_EXERCISE REQUIREMENTS_
Copy the records exactly. Include every line.

(Edit tracking data)

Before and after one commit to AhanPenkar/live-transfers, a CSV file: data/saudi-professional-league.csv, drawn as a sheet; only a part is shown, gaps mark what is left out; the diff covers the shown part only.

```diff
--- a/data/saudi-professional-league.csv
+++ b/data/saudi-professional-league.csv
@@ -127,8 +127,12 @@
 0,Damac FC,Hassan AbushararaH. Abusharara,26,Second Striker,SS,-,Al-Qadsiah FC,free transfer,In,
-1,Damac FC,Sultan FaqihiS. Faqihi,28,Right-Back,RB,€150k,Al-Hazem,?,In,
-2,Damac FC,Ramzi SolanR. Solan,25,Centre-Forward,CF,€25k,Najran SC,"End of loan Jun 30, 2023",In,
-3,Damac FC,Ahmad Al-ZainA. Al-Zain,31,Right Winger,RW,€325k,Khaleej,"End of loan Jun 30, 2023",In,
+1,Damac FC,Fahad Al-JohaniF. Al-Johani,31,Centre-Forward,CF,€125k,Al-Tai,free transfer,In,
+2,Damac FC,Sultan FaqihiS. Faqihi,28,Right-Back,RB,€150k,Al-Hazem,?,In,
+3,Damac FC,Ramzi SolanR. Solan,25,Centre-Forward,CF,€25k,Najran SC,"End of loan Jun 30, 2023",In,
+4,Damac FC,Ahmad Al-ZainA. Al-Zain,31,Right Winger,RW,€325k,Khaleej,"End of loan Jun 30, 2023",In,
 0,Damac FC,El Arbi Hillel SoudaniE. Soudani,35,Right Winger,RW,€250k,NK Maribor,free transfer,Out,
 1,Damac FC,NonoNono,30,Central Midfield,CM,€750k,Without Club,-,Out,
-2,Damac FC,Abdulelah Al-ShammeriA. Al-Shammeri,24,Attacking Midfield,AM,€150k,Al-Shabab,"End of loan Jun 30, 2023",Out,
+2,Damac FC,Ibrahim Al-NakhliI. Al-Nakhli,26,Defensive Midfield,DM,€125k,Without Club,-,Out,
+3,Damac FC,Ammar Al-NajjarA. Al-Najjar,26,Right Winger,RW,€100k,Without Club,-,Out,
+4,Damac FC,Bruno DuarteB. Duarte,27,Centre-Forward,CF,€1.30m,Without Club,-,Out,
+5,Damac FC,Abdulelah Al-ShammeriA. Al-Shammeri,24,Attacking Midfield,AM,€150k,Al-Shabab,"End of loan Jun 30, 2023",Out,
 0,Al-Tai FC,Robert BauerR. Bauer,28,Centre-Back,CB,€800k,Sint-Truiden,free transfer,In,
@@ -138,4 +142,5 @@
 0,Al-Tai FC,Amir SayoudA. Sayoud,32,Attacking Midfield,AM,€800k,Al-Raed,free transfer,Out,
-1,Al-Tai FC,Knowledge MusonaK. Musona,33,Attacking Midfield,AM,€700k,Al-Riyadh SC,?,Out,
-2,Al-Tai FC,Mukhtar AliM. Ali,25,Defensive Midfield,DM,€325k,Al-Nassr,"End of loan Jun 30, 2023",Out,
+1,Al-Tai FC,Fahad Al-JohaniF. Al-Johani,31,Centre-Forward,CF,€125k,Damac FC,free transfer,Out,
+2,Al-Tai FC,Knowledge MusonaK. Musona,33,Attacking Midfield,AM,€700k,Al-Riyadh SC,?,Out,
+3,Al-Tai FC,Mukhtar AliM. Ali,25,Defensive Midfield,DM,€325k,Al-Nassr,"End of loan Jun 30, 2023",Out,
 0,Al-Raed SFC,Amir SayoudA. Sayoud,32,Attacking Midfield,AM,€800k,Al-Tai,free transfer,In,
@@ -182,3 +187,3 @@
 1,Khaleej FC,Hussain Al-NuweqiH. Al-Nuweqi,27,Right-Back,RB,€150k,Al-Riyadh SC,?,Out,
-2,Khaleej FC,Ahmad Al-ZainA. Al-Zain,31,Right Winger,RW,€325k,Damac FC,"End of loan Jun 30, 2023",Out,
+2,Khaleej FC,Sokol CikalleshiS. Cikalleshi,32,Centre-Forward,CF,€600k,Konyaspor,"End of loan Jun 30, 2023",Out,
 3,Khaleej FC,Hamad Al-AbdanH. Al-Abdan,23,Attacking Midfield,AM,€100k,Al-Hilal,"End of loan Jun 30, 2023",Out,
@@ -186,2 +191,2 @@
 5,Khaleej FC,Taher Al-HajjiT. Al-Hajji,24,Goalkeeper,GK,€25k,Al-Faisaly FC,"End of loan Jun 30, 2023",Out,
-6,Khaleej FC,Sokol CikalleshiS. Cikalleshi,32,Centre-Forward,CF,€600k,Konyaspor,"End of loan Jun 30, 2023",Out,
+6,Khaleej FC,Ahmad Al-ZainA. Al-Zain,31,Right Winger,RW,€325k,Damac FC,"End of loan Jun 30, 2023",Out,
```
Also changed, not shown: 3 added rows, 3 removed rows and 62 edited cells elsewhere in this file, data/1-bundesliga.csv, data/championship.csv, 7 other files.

_ANSWER SECTION_
Before and after one commit to AhanPenkar/live-transfers, a CSV file: data/saudi-professional-league.csv, drawn as a sheet; only a part is shown, gaps mark what is left out; the diff covers the shown part only.

```diff
--- a/data/saudi-professional-league.csv
+++ b/data/saudi-professional-league.csv
@@ -127,8 +127,12 @@
 0,Damac FC,Hassan AbushararaH. Abusharara,26,Second Striker,SS,-,Al-Qadsiah FC,free transfer,In,
-1,Damac FC,Sultan FaqihiS. Faqihi,28,Right-Back,RB,€150k,Al-Hazem,?,In,
-2,Damac FC,Ramzi SolanR. Solan,25,Centre-Forward,CF,€25k,Najran SC,"End of loan Jun 30, 2023",In,
-3,Damac FC,Ahmad Al-ZainA. Al-Zain,31,Right Winger,RW,€325k,Khaleej,"End of loan Jun 30, 2023",In,
+1,Damac FC,Fahad Al-JohaniF. Al-Johani,31,Centre-Forward,CF,€125k,Al-Tai,free transfer,In,
+2,Damac FC,Sultan FaqihiS. Faqihi,28,Right-Back,RB,€150k,Al-Hazem,?,In,
+3,Damac FC,Ramzi SolanR. Solan,25,Centre-Forward,CF,€25k,Najran SC,"End of loan Jun 30, 2023",In,
+4,Damac FC,Ahmad Al-ZainA. Al-Zain,31,Right Winger,RW,€325k,Khaleej,"End of loan Jun 30, 2023",In,
 0,Damac FC,El Arbi Hillel SoudaniE. Soudani,35,Right Winger,RW,€250k,NK Maribor,free transfer,Out,
 1,Damac FC,NonoNono,30,Central Midfield,CM,€750k,Without Club,-,Out,
-2,Damac FC,Abdulelah Al-ShammeriA. Al-Shammeri,24,Attacking Midfield,AM,€150k,Al-Shabab,"End of loan Jun 30, 2023",Out,
+2,Damac FC,Ibrahim Al-NakhliI. Al-Nakhli,26,Defensive Midfield,DM,€125k,Without Club,-,Out,
+3,Damac FC,Ammar Al-NajjarA. Al-Najjar,26,Right Winger,RW,€100k,Without Club,-,Out,
+4,Damac FC,Bruno DuarteB. Duarte,27,Centre-Forward,CF,€1.30m,Without Club,-,Out,
+5,Damac FC,Abdulelah Al-ShammeriA. Al-Shammeri,24,Attacking Midfield,AM,€150k,Al-Shabab,"End of loan Jun 30, 2023",Out,
 0,Al-Tai FC,Robert BauerR. Bauer,28,Centre-Back,CB,€800k,Sint-Truiden,free transfer,In,
@@ -138,4 +142,5 @@
 0,Al-Tai FC,Amir SayoudA. Sayoud,32,Attacking Midfield,AM,€800k,Al-Raed,free transfer,Out,
-1,Al-Tai FC,Knowledge MusonaK. Musona,33,Attacking Midfield,AM,€700k,Al-Riyadh SC,?,Out,
-2,Al-Tai FC,Mukhtar AliM. Ali,25,Defensive Midfield,DM,€325k,Al-Nassr,"End of loan Jun 30, 2023",Out,
+1,Al-Tai FC,Fahad Al-JohaniF. Al-Johani,31,Centre-Forward,CF,€125k,Damac FC,free transfer,Out,
+2,Al-Tai FC,Knowledge MusonaK. Musona,33,Attacking Midfield,AM,€700k,Al-Riyadh SC,?,Out,
+3,Al-Tai FC,Mukhtar AliM. Ali,25,Defensive Midfield,DM,€325k,Al-Nassr,"End of loan Jun 30, 2023",Out,
 0,Al-Raed SFC,Amir SayoudA. Sayoud,32,Attacking Midfield,AM,€800k,Al-Tai,free transfer,In,
@@ -182,3 +187,3 @@
 1,Khaleej FC,Hussain Al-NuweqiH. Al-Nuweqi,27,Right-Back,RB,€150k,Al-Riyadh SC,?,Out,
-2,Khaleej FC,Ahmad Al-ZainA. Al-Zain,31,Right Winger,RW,€325k,Damac FC,"End of loan Jun 30, 2023",Out,
+2,Khaleej FC,Sokol CikalleshiS. Cikalleshi,32,Centre-Forward,CF,€600k,Konyaspor,"End of loan Jun 30, 2023",Out,
 3,Khaleej FC,Hamad Al-AbdanH. Al-Abdan,23,Attacking Midfield,AM,€100k,Al-Hilal,"End of loan Jun 30, 2023",Out,
@@ -186,2 +191,2 @@
 5,Khaleej FC,Taher Al-HajjiT. Al-Hajji,24,Goalkeeper,GK,€25k,Al-Faisaly FC,"End of loan Jun 30, 2023",Out,
-6,Khaleej FC,Sokol CikalleshiS. Cikalleshi,32,Centre-Forward,CF,€600k,Konyaspor,"End of loan Jun 30, 2023",Out,
+6,Khaleej FC,Ahmad Al-ZainA. Al-Zain,31,Right Winger,RW,€325k,Damac FC,"End of loan Jun 30, 2023",Out,
```
Also changed, not shown: 3 added rows, 3 removed rows and 62 edited cells elsewhere in this file, data/1-bundesliga.csv, data/championship.csv, 7 other files.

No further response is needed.